§ What is expected
Only the lines with "simplified" in them need to be copied from the listing.

BEGIN

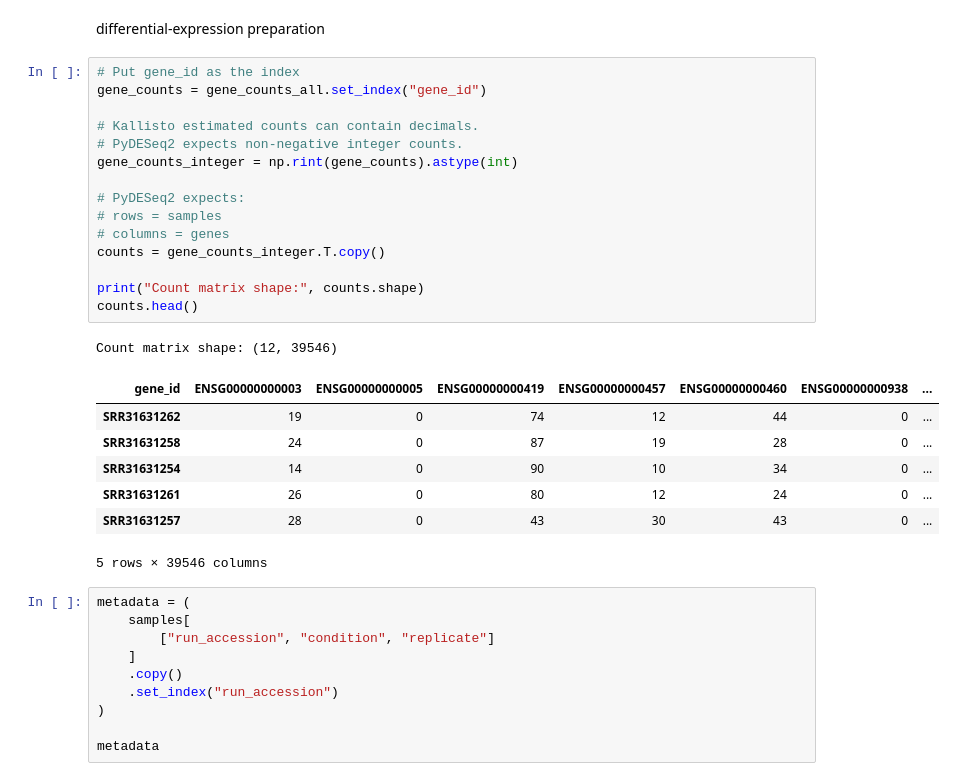
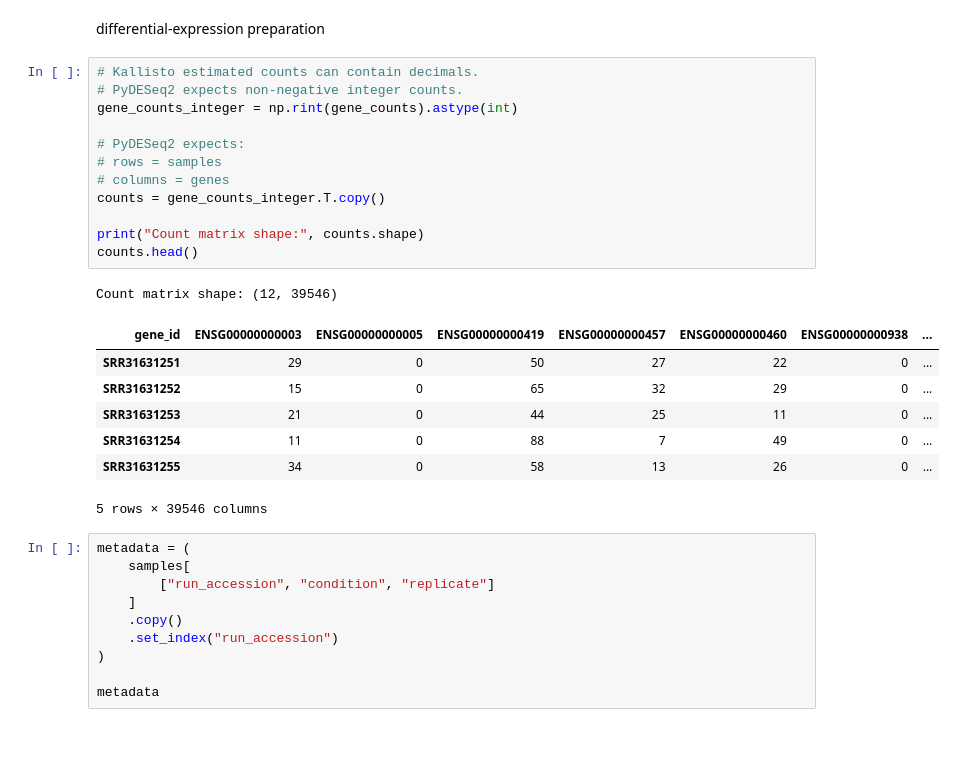
Before and after one commit to SvavaDa/GSE283655_project, a Jupyter notebook: GSE283655-simplified-data.ipynb, the cells around one changed output. Cells and saved outputs as stored; diff of their text form; blank space fills up the shorter version.

```diff
--- a/GSE283655-simplified-data.ipynb
+++ b/GSE283655-simplified-data.ipynb
@@ -954,28 +954,25 @@ plt.show()
 # %% [markdown]
 differential-expression preparation
 # %%
-# Put gene_id as the index
-gene_counts = gene_counts_all.set_index("gene_id")
-
 # Kallisto estimated counts can contain decimals.
 # PyDESeq2 expects non-negative integer counts.
 gene_counts_integer = np.rint(gene_counts).astype(int)
 
 # PyDESeq2 expects:
 # rows = samples
 # columns = genes
 counts = gene_counts_integer.T.copy()
 
 print("Count matrix shape:", counts.shape)
 counts.head()
 # %% [output]
 Count matrix shape: (12, 39546)
 | gene_id | ENSG00000000003 | ENSG00000000005 | ENSG00000000419 | ENSG00000000457 | ENSG00000000460 | ENSG00000000938 | ... |
-| SRR31631262 | 19 | 0 | 74 | 12 | 44 | 0 | ... |
-| SRR31631258 | 24 | 0 | 87 | 19 | 28 | 0 | ... |
-| SRR31631254 | 14 | 0 | 90 | 10 | 34 | 0 | ... |
-| SRR31631261 | 26 | 0 | 80 | 12 | 24 | 0 | ... |
-| SRR31631257 | 28 | 0 | 43 | 30 | 43 | 0 | ... |
+| SRR31631251 | 29 | 0 | 50 | 27 | 22 | 0 | ... |
+| SRR31631252 | 15 | 0 | 65 | 32 | 29 | 0 | ... |
+| SRR31631253 | 21 | 0 | 44 | 25 | 11 | 0 | ... |
+| SRR31631254 | 11 | 0 | 88 | 7 | 49 | 0 | ... |
+| SRR31631255 | 34 | 0 | 58 | 13 | 26 | 0 | ... |
 5 rows × 39546 columns
 # %%
 metadata = (
```
Also changed, not shown: parts of 9 cells of this notebook.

END

§ Answer below
Before and after one commit to SvavaDa/GSE283655_project, a Jupyter notebook: GSE283655-simplified-data.ipynb, the cells around one changed output. Cells and saved outputs as stored; diff of their text form; blank space fills up the shorter version.
--- a/GSE283655-simplified-data.ipynb
+++ b/GSE283655-simplified-data.ipynb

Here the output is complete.